IPAV sets out how new Govt could cut €32k off new home prices
The new Government needs to incentivise small and large builders by making building finance available at interest rates of between 1pc to 3pc, IPAV, the Institute of Professional Auctioneer & Valuers, has said in a new document being sent to all political parties entitled ‘Tackling the Housing Crisis’ .
The organisation says mezzanine finance currently available at exorbitant rates of 15pc to 20pc, is prohibitive and all such costs are passed on to the house buyer.
IPAV is also calling for the Department of Environment, Community & Local Government to be empowered to provide such finance to builders who may wish to participate in what would be an Agreed Price Building Scheme (APBS), which would be in the region of €100 per sq. foot, excluding site costs and works. The organisation estimates that both these measures could slash €25,000 from the cost of a typical home. A VAT reduction from 13.5pc to 9pc would cut an additional €7,000 approx. from the price of a home with no loss to the Exchequer since it would benefit from increased volume of house sales.
IPAV says the measures would be fail-safe since the Government could readily borrow from the ECB at historically low interest rates, and the monies would be repaid to the Government as the properties are sold.
Among the other measures in the document are:
Ø A full Cabinet post for the housing sector;
Ø An easing of the Central Bank mortgage lending restrictions by increasing the loan to income ratio from 3.5 times income to 4 or 4.5 times income;
Ø Increasing the number of areas of operation of the new Development Contribution Rebate scheme beyond Dublin and Cork to prevent the kind of acute shortages currently being experienced in these cities reaching regional centres in the next 18 months. The scheme during 2016 and 2017 offers, subject to certain conditions, between 80% and 100% rebate on development levies paid;
Ø Extending the scope of this scheme to include developments of less than 50 units;
Ø A review of the recently introduced Vacant Site Levy of 3pc to ensure it is sufficient to serve its intended purpose of preventing the hoarding of sites by speculators and bringing more land in city centres into production.
Pat Davitt, Chief Executive of IPAV says the series of measures are intended to “release the stubborn impediments that are central to deepening and exacerbating the current housing crisis.”

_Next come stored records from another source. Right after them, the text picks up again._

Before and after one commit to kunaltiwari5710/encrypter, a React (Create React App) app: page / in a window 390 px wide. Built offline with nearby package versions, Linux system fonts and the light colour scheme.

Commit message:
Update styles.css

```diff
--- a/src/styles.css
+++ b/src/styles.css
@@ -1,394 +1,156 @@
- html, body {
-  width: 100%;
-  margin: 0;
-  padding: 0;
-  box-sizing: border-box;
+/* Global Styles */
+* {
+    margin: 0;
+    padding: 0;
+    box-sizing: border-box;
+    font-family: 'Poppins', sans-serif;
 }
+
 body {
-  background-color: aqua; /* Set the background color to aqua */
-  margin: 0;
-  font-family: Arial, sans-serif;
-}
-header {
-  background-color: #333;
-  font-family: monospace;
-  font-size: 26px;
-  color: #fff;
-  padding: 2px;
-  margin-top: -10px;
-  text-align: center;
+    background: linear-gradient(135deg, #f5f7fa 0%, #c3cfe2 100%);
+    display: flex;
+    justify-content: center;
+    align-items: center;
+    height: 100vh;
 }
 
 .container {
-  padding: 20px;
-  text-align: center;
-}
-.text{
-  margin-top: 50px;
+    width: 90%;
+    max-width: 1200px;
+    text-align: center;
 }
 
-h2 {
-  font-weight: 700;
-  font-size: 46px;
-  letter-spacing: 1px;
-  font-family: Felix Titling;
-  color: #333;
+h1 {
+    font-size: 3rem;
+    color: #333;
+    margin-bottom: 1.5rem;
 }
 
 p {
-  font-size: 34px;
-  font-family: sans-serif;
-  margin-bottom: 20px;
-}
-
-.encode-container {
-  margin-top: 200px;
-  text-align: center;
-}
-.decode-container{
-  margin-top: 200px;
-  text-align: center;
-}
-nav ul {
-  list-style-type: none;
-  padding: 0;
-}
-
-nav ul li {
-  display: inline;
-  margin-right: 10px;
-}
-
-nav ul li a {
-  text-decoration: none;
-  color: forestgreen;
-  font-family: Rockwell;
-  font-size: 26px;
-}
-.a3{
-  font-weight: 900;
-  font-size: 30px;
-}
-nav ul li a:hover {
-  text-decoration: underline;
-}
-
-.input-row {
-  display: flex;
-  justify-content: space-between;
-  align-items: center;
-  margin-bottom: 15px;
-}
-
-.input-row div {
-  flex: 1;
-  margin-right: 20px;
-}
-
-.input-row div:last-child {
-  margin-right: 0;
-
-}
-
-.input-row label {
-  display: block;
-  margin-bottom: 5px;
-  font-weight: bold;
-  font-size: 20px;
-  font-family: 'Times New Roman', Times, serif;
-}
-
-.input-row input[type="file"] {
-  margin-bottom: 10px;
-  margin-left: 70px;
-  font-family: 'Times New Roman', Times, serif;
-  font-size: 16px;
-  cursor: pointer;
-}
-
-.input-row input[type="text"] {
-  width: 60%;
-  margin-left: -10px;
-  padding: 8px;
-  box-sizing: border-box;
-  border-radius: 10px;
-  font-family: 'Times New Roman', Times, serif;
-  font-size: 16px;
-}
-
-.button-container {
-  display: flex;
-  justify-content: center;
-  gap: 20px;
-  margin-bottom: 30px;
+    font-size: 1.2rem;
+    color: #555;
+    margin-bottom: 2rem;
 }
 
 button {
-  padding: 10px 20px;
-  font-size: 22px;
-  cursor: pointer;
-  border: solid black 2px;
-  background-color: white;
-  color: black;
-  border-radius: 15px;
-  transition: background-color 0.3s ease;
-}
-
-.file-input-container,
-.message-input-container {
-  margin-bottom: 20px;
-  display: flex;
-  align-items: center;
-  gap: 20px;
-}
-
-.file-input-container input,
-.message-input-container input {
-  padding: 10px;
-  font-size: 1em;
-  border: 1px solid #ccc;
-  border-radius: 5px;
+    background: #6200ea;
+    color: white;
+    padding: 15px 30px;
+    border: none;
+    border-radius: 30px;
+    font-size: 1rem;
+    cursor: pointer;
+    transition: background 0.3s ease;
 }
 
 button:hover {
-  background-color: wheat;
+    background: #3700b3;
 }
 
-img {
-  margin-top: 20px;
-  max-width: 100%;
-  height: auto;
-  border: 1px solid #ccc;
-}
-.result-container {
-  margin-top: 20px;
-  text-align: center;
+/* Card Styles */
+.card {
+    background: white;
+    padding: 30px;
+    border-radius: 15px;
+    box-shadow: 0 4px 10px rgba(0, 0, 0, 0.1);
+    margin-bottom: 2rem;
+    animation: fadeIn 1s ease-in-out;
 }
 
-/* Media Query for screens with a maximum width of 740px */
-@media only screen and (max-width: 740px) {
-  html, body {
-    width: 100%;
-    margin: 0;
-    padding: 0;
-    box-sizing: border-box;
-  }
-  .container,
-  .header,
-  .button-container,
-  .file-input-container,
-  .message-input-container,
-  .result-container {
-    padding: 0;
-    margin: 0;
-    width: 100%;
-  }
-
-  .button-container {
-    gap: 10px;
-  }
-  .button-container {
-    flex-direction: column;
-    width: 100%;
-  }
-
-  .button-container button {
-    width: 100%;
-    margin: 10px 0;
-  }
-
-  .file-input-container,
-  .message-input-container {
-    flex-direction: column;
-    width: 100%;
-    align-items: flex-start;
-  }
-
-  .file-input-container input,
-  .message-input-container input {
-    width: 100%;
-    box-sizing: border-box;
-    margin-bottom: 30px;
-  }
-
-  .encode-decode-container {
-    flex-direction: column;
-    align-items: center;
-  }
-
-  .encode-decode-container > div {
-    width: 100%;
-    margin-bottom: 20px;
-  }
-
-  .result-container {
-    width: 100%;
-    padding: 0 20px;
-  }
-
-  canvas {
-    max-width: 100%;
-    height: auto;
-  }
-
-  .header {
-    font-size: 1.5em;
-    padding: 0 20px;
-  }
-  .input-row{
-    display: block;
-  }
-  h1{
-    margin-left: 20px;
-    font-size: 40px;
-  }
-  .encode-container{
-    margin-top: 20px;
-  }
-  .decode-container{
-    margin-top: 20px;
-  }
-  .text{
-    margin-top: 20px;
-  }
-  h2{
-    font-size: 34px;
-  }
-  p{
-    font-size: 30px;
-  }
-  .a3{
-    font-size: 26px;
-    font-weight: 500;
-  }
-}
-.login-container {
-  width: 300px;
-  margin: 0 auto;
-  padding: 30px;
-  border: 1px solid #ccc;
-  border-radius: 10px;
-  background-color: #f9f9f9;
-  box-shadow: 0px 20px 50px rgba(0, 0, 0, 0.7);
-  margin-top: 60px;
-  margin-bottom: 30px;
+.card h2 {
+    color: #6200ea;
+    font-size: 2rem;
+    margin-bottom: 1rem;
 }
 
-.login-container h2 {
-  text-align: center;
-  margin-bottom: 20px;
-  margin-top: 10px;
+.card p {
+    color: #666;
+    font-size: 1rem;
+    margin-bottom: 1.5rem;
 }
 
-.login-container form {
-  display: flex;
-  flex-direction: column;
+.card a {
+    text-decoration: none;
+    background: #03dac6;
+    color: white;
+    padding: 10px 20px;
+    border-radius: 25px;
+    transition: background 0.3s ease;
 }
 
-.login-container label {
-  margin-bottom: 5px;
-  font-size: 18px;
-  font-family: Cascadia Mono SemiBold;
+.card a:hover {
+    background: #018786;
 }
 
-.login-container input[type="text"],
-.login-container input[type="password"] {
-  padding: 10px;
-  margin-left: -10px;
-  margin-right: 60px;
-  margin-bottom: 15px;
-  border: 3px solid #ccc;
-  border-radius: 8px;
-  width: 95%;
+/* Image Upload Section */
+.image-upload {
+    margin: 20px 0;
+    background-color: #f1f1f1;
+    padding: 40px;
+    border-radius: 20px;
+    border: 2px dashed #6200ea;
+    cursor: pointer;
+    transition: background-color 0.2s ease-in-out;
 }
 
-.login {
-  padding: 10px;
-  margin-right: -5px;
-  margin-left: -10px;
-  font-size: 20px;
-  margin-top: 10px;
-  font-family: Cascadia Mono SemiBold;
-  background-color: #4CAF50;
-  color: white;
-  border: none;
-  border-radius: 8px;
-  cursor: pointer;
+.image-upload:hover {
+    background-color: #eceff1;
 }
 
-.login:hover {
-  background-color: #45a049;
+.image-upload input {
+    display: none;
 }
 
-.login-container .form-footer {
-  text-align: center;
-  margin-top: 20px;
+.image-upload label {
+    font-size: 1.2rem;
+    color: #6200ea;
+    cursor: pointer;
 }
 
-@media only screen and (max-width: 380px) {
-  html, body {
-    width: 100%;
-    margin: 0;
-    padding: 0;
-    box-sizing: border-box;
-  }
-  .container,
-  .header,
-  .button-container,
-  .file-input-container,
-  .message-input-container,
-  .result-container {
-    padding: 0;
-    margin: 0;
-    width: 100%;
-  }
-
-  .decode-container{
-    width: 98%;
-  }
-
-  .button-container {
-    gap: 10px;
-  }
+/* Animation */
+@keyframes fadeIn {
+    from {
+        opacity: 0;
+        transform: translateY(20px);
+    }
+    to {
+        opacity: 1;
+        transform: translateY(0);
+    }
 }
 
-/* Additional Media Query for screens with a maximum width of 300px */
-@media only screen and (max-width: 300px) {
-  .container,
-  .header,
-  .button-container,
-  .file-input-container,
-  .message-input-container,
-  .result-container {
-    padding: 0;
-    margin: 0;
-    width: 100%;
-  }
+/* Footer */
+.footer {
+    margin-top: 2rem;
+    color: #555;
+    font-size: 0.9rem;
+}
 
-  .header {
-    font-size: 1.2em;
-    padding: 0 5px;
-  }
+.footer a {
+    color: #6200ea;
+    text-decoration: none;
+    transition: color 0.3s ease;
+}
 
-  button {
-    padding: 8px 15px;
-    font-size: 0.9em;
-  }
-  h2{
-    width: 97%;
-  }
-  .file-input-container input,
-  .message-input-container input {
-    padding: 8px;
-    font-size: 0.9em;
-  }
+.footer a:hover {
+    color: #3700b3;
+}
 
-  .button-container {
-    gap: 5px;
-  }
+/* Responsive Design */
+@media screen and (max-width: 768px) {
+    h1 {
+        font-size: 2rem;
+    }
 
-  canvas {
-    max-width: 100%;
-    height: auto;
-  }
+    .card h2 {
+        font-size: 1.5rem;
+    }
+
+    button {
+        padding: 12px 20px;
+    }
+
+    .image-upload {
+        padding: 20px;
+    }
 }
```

“Choice is diminishing and social change is being foisted upon people. Those who can’t rent are falling into homelessness, are being temporarily housed by the State in hotels or are staying longer with their families. Those who can’t buy are renting longer or are being pushed out into the suburbs. Those who build properties are finding the cost of building prohibitive.”
He said house prices nationally are still 35pc to 40pc behind the peak of 2006. Second hand homes in many areas of the country are being sold for substantially less than the cost of new builds. And in the Greater Dublin area the majority of building is happening in areas which can command higher sale prices.
“Social change of the nature currently happening as a result of the housing crisis should not happen as a by-product of policy. We need a definitive whole of Government approach planning cohesively and thoroughly for a sustainable property market.”
IPAV’s document questions the policy of NAMA in continuing to sell large numbers of residential units to foreign investment funds and says consideration should be given to NAMA supporting Irish governmental institutions such as housing agencies in acquiring properties.
It also calls for a full Cabinet position for housing and states: “The prolonging of the housing crisis is not helped by the current administrative and political structure where Government departments focus on the issues from a perspective of individual departmental or ministerial responsibility. Housing policy is so critical to the social and economic wellbeing of any society, but particularly one such as Ireland with severe legacy effects from the financial collapse, that it needs a whole of Government approach. We would encourage the new Government, whateverform it takes, to appoint a full cabinet minister with responsibility for the housing sector.”
It also recommends the setting up of a consultative Property Council, comprised of all stakeholders to advise the new Minister.